About Pakistan’s education system, curriculum and teaching methods.
The Islamic Republic of Pakistan is a culturally and linguistically diverse South Asian country bordered by Afghanistan and Iran to the north and west, China to the northeast, India to the east and the Arabian Sea to the south. The Muslim-majority country was established in its present form after the partition of India and Pakistan by the former British India in 1947 and Bangladesh in 1971 in what is now East Pakistan.
Today, Pakistan has more youth than at any point in its history, and has the largest youth population in the world, with 64% of Pakistanis now under 30 years of age. World by the middle of the century with about 32 million. Currently, Pakistan, the world’s sixth most populous country with a population of 212 million, has one of the highest population growth rates in the world outside of Africa. Although the rate is now declining to about 22%, the country’s population is expected to reach 403 million by 2050 (United Nations Median Range Projection).
Failure to integrate the country’s young forces into the education system and the labor market could turn population growth into what the Washington Post called a “catastrophe of change”: putting devastating pressure on the water and sanitation system. Transforming health and education services, and leaving millions unemployed. If Pakistan succeeds in educating and imparting skills to this growing youth population, it can reap the immense benefits of youth which can help in promoting economic development and modernization of the country.
Such fears are unfounded given the deteriorating state of Pakistan’s education system and the already rising youth unemployment rate. According to the Global Youth Development Index, published by the Commonwealth, a measure that uses citizen participation, education, employment and opportunities, health and well-being, and political participation to measure youth development. Pakistan ranks only 154th out of 183 countries, behind all sub-Saharan African countries like Sierra Leone or Ethiopia.
Perhaps most surprisingly, Pakistan has the second highest number of out-of-school children in the world after Nigeria: about 22.7 million Pakistani children between the ages of five and 16.44%. Did not participate in education in 2017. As shown in the table. Below, the rate increases significantly as children ascend the educational ladder.
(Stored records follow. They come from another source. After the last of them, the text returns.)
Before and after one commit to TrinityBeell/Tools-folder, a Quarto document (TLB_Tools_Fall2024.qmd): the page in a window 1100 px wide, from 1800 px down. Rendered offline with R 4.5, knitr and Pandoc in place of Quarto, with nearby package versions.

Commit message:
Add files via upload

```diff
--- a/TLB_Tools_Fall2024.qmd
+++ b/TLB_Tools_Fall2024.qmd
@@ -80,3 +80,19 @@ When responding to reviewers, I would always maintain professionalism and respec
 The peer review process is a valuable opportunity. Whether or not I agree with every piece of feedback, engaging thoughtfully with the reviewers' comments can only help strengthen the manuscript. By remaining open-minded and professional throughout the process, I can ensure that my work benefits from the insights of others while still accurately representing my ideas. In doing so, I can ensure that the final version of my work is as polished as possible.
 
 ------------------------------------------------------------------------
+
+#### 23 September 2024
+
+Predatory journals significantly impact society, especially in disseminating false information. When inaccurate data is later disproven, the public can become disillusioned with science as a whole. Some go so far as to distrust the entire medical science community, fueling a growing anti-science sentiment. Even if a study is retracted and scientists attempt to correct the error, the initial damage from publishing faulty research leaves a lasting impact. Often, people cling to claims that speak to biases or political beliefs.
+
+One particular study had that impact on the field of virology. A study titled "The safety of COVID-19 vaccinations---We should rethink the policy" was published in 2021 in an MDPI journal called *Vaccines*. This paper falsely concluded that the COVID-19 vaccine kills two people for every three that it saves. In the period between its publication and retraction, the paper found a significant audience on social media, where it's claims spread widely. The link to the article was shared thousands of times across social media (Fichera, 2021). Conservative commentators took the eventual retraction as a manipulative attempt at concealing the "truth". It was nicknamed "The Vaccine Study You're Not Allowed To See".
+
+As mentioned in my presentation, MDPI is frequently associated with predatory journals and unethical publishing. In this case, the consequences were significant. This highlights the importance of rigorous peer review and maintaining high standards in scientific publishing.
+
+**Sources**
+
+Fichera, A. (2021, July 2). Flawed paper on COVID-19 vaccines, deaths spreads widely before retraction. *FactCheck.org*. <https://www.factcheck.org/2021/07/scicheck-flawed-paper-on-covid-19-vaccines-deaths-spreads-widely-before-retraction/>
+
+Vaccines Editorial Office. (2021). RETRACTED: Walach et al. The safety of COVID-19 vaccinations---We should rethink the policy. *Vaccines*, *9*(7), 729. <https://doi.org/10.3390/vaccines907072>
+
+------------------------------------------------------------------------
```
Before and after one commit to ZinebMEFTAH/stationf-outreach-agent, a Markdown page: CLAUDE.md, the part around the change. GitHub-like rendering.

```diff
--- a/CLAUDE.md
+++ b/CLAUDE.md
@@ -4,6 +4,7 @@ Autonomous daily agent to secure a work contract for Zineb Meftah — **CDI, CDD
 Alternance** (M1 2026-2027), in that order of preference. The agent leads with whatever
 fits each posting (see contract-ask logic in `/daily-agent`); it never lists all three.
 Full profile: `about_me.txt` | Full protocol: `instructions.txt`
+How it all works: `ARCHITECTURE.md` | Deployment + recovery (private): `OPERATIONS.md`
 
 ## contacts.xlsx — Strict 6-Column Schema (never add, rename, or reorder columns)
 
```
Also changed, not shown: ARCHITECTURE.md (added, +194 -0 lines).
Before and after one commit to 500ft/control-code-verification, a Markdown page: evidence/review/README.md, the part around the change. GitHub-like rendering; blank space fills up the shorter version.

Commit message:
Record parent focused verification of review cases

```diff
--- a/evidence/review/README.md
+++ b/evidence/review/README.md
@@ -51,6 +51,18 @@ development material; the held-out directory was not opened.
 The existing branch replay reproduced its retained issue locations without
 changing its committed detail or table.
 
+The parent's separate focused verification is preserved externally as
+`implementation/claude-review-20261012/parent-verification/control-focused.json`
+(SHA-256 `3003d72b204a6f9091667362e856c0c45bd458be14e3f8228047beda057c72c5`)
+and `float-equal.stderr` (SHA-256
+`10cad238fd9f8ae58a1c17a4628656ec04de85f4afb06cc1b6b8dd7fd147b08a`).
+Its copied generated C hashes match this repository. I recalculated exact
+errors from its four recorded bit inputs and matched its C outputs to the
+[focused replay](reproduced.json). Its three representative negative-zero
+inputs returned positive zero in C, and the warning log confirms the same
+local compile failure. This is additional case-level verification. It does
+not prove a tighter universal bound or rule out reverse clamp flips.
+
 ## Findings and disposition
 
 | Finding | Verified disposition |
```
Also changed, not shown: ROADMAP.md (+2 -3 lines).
This situation is increasing gender and socio-economic inequality. At every stage of education, there is a huge gender gap in boys compared to boys. According to Human Rights Watch, 32% of girls of primary school age are out of school, compared to 21% of boys. Up to the sixth grade, only 41% girls participate in education while 51% boys. And by the ninth grade, only 13% of young women go to school.
There are many reasons for these gender differences. These include safety concerns, especially in rural areas where students have to walk, and the rape of underage girls is sadly uncommon, as well as child marriage and a culture that has historically rejuvenated young people. What has affected women? Education is given a low status. Poverty also plays an important role. Families, especially in rural areas, often cannot afford the education costs. Here again, the results are disastrous, especially for girls, who are often placed at home to cook and do housework so that both parents can work to support the family.
It is important to understand that Pakistan has huge socio-economic disparities not only between rural and urban areas but also among the diverse provinces of the country. These differences have a profound effect on academic outcomes, including access to education and broad differences in overall academic achievement. Although the literacy rate in cities like Lahore, Islamabad and Karachi is close to 75%, for example, it could drop to 9% in the “tribal areas” of Balochistan, Pakistan’s largest and poorest province. While in 2018 in Punjab 65% of fifth grade students were able to read English sentences, in Balochistan only 34% of fifth grade students were able to do so. The percentage of out-of-school children in a large province with a small population spread over a large area – a fact that means there is no school within walking distance for many students – is 70% dangerous. In contrast, only 12% of children in the urban and affluent Islamabad Capital Territory are out of school.
There are many problems in Pakistani education. These include dysfunctional and dilapidated school facilities that lack sanitation or electricity, incompetence of teaching staff, widespread corruption, and tens of thousands of “ghost teachers” who lose public salaries by not attending work. Are Although most of these problems are worse at the elementary level, where most Pakistani students are enrolled, they affect the entire education system and enrollment rates are low at every level. The overall enrollment rate (GER) in secondary education is as low as 43%, which is a very low percentage by world standards before it dropped to 9% at the third level. To put these rates in a regional perspective, the secondary GER is 73% in both India and Bangladesh, and up to 98% in Sri Lanka (UNESCO data).